· repairs a pitch-mark through the green five yards in front of his ball and on his line of play prior to making a stroke from off the putting green that might be affected by the pitch-mark (e.g., a putt or a low-running shot);

· accidentally knocks down a single leaf from a tree in his area of intended swing with a practice swing, but, as this was one of very few leaves that might either interfere with his swing or fall and thereby distract him, the area of intended swing has been materially affected; or

· pulls strands of grass from rough a few inches behind his ball to test the wind, but thereby reduces a potential distraction for the player, or resistance to his club, in the area of his intended swing.

The determination as to whether a player has gained a potential advantage from his actions is made by reference to the situation immediately prior to his stroke. If there is a reasonable possibility that the player’s action has created a potential advantage, the player is in breach of Rule 13-2.


Rules Rules Rules…I Just Saw It…

rulebookYes, the Rules of Golf can be fun.  The Referee likes to spend evenings perusing through the Decisions on the Rules of Golf for the strange, interesting and sometimes funny facts.

Here’s the latest I like to refer to as:

I only did it once, I swear…

 

Decision 13-4/9

Player Creates and Smoothes Footprints in Bunker Prior to Making Stroke

Q. A player’s ball lies in a bunker and a rake has been left in another part of the bunker. Prior to making his stroke in the bunker, the player retrieves the rake. Having lifted the rake, the player smoothes the footprints that he has just created, and some others in the process. What is the ruling?

Answer.

There is no penalty provided the smoothing was done for the sole purpose of caring for the course and nothing was done to breach Rule 13-2 in relation to the player’s next stroke (see Exception 2 to Rule 13-4).

If, however, a player is regularly creating and smoothing footprints close to his ball prior to making strokes from bunkers, it would be appropriate to question the player about the purpose of the smoothing. In such circumstances, the smoothing might be for the purpose of gaining knowledge of the condition of the bunker rather than being for the sole purpose of caring for the course. If so, the player would be in breach of Rule 13-4a for testing the condition of the hazard.

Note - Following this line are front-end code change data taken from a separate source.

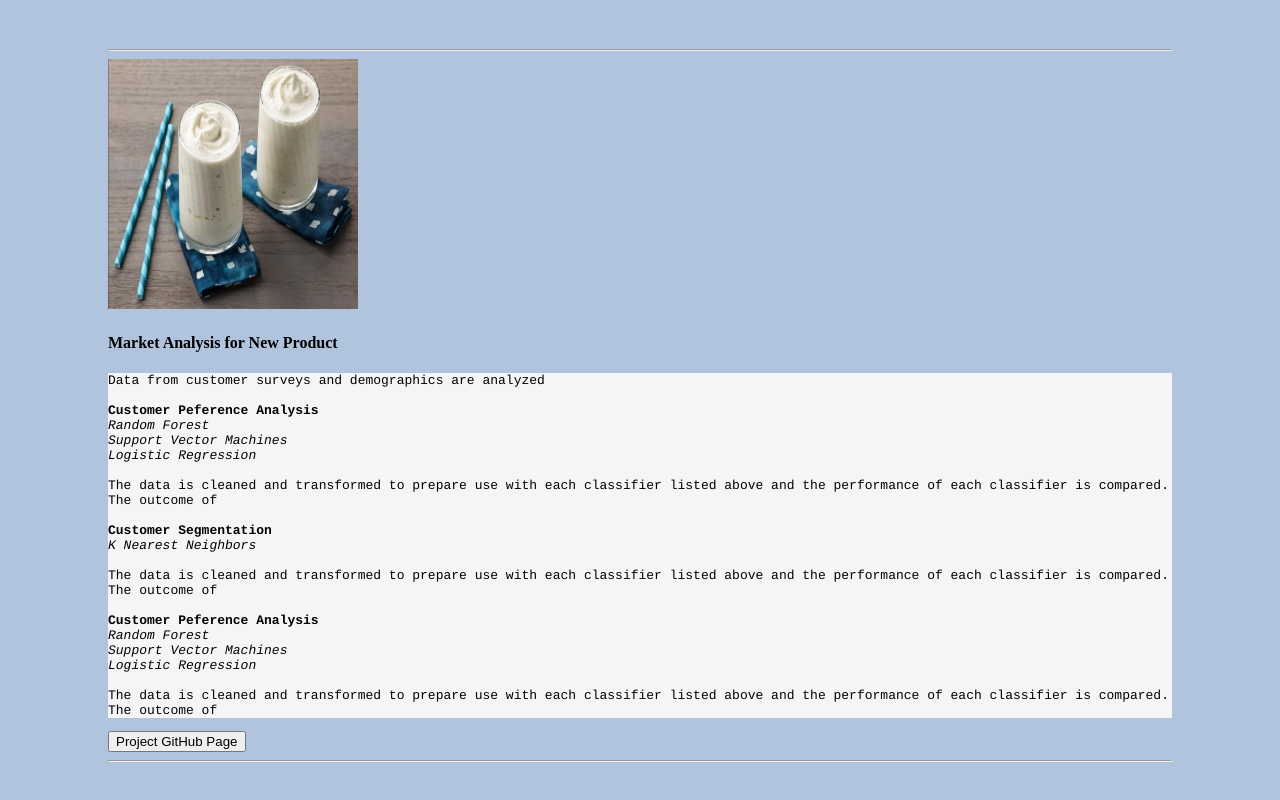
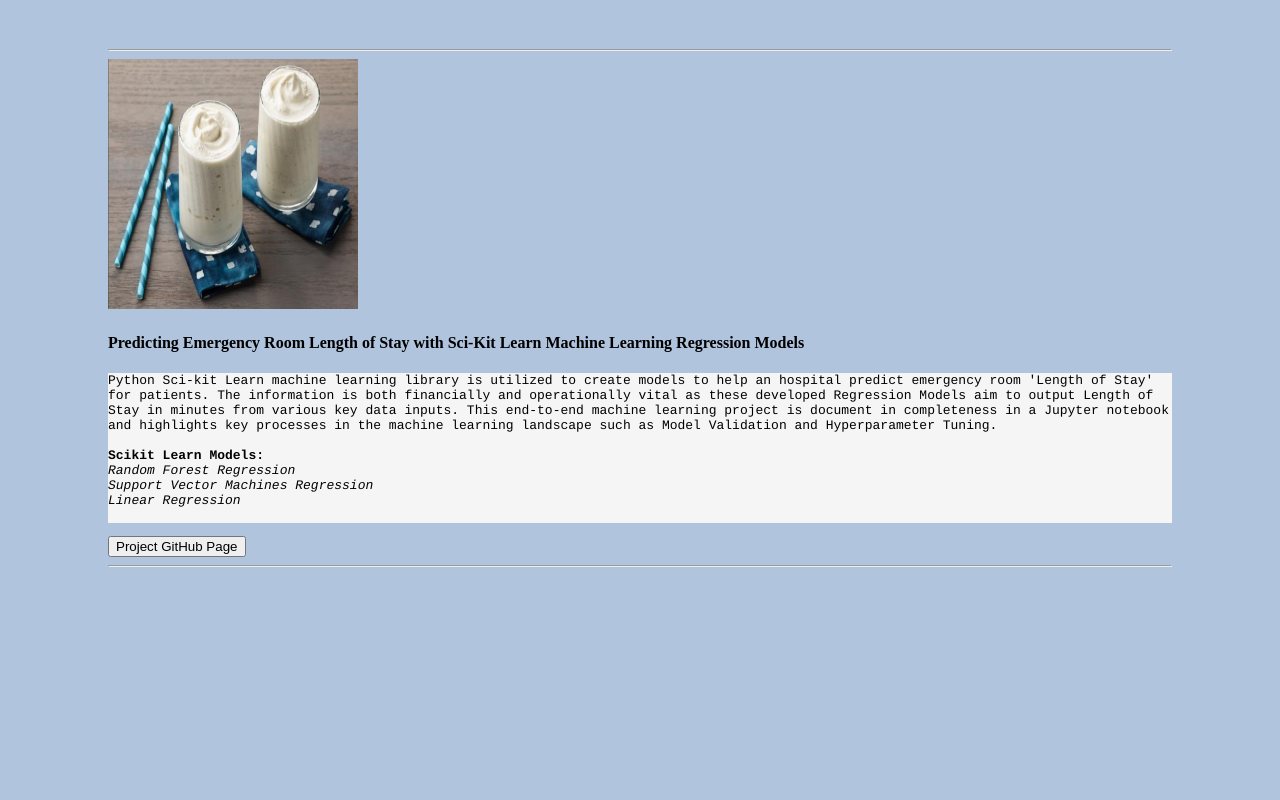
Before and after one commit to RyansStacks/RyanStacks.github.io, a plain HTML site: page index.html in a window 1280 px wide. Shown: the part 1682-2482 px from the top of the page. After the commit the page ends 2337 px from the top, so only its background shows below. Drawn offline with Linux system fonts and the light colour scheme.

Commit message:
Update index.html

```diff
--- a/index.html
+++ b/index.html
@@ -152,39 +152,23 @@ body
         <br>
         <!--title-->
         <h4>
-          Market Analysis for New Product
+          Predicting Emergency Room Length of Stay with Sci-Kit Learn Machine Learning Regression Models
         </h4>
         <!--decription-->
         <p
           style="background-color:whitesmoke; font-family:courier; font-size:small"  >
-             Data from customer surveys and demographics are analyzed
+             Python Sci-kit Learn machine learning library is utilized to create models to help an hospital predict emergency room 'Length of Stay' for patients. The information is both financially and operationally vital as these developed Regression Models aim to output Length of Stay in minutes from various key data inputs. This end-to-end machine learning project is document in completeness in a Jupyter notebook and highlights key processes in the machine learning landscape such as Model Validation and Hyperparameter Tuning.
              <br><br>
-             <b>Customer Peference Analysis</b>
-              <br><i>Random Forest </i>
-              <br><i>Support Vector Machines</i>
-              <br><i>Logistic Regression </i>
+             <b>Scikit Learn Models:</b>
+              <br><i>Random Forest Regression</i>
+              <br><i>Support Vector Machines Regression</i>
+              <br><i>Linear Regression </i>
               <br><br>
-            The data is cleaned and transformed to prepare use with each classifier listed above and the performance of each classifier is compared.
-            The outcome of
-            <br><br>
-            <b>Customer Segmentation</b>
-             <br><i>K Nearest Neighbors</i>
-             <br><br>
-           The data is cleaned and transformed to prepare use with each classifier listed above and the performance of each classifier is compared.
-           The outcome of
-           <br><br>
-           <b>Customer Peference Analysis</b>
-            <br><i>Random Forest </i>
-            <br><i>Support Vector Machines</i>
-            <br><i>Logistic Regression </i>
-            <br><br>
-          The data is cleaned and transformed to prepare use with each classifier listed above and the performance of each classifier is compared.
-          The outcome of
         </p>
         <!--button link-->
         <a
           style=color:black;
-          href="https://github.com/RyansStacks/Classifying_White_Blood_Cells_with_Keras_Deep_Learning"
+          href="https://github.com/RyansStacks/Predicting-Emergency-Room-Length-of-Stay-with-Sci-Kit-Learn-Machine-Learning-Regression-Models/tree/main"
           target="_blank">
 
           <button
```
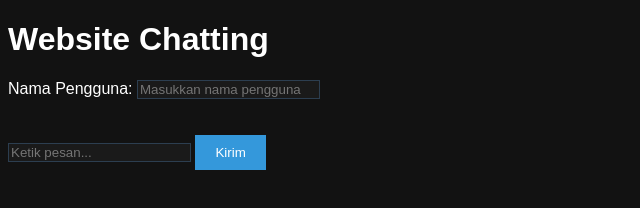
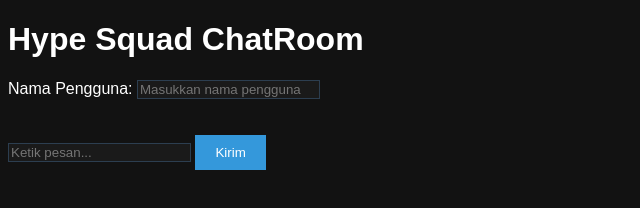
Before and after one commit to Ucupp3/Chat-squad, a plain HTML site: page index.html in a window 1280 px wide. Shown: the whole page, without its empty margins (0-640 px from the left). Drawn offline with Linux system fonts and the light colour scheme.

Commit message:
Update index.html

```diff
--- a/index.html
+++ b/index.html
@@ -5,7 +5,7 @@
 <link rel="stylesheet" href="style.css">
 </head>
 <body>
-    <h1>Website Chatting</h1>
+    <h1>Hype Squad ChatRoom</h1>
     <label for="username">Nama Pengguna:</label>
     <input type="text" id="username" placeholder="Masukkan nama pengguna">
     <br><br>
```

Rules of Golf Corner…I Just Saw It…..

Yes, the Rules of Golf can be fun.  The Referee likes to spend evenings perusing through the Decisions on the Rules of Golf for the strange, interesting and sometimes funny facts.

Here’s the latest I like to refer to as:

Now you see it; now you don’t…

12-1/3

Top of Ball in Hazard Covered by Leaves But Part of Ball Visible from Another Angle

Q. The top of the player’s ball in a hazard is covered by leaves so that it is not visible when he takes his stance However, a portion of the ball is visible from another angle. Is it permissible for the player to remove enough leaves to see the ball once he has taken his stance?

A. No. In these circumstances, a player is entitled to remove loose impediments covering a ball in a hazard only if the ball is not visible from any angle.


Rules of Golf Corner…I Just saw it….

Yes, the Rules of Golf can be fun.  The Referee likes to spend evenings perusing through the Decisions on the Rules of Golf for the strange, interesting and sometimes funny facts.

Here’s the latest I like to refer to as:

 

I Just saw it…

Decision 27/3

Time Permitted for Search When Lost Ball Found and Then Lost Again

Q. A player finds his ball in high rough after a two-minute search, leaves the area to get a club and, when he returns, is unable to nd the ball. Is he allowed three minutes or five minutes to nd his ball?

A. Three minutes.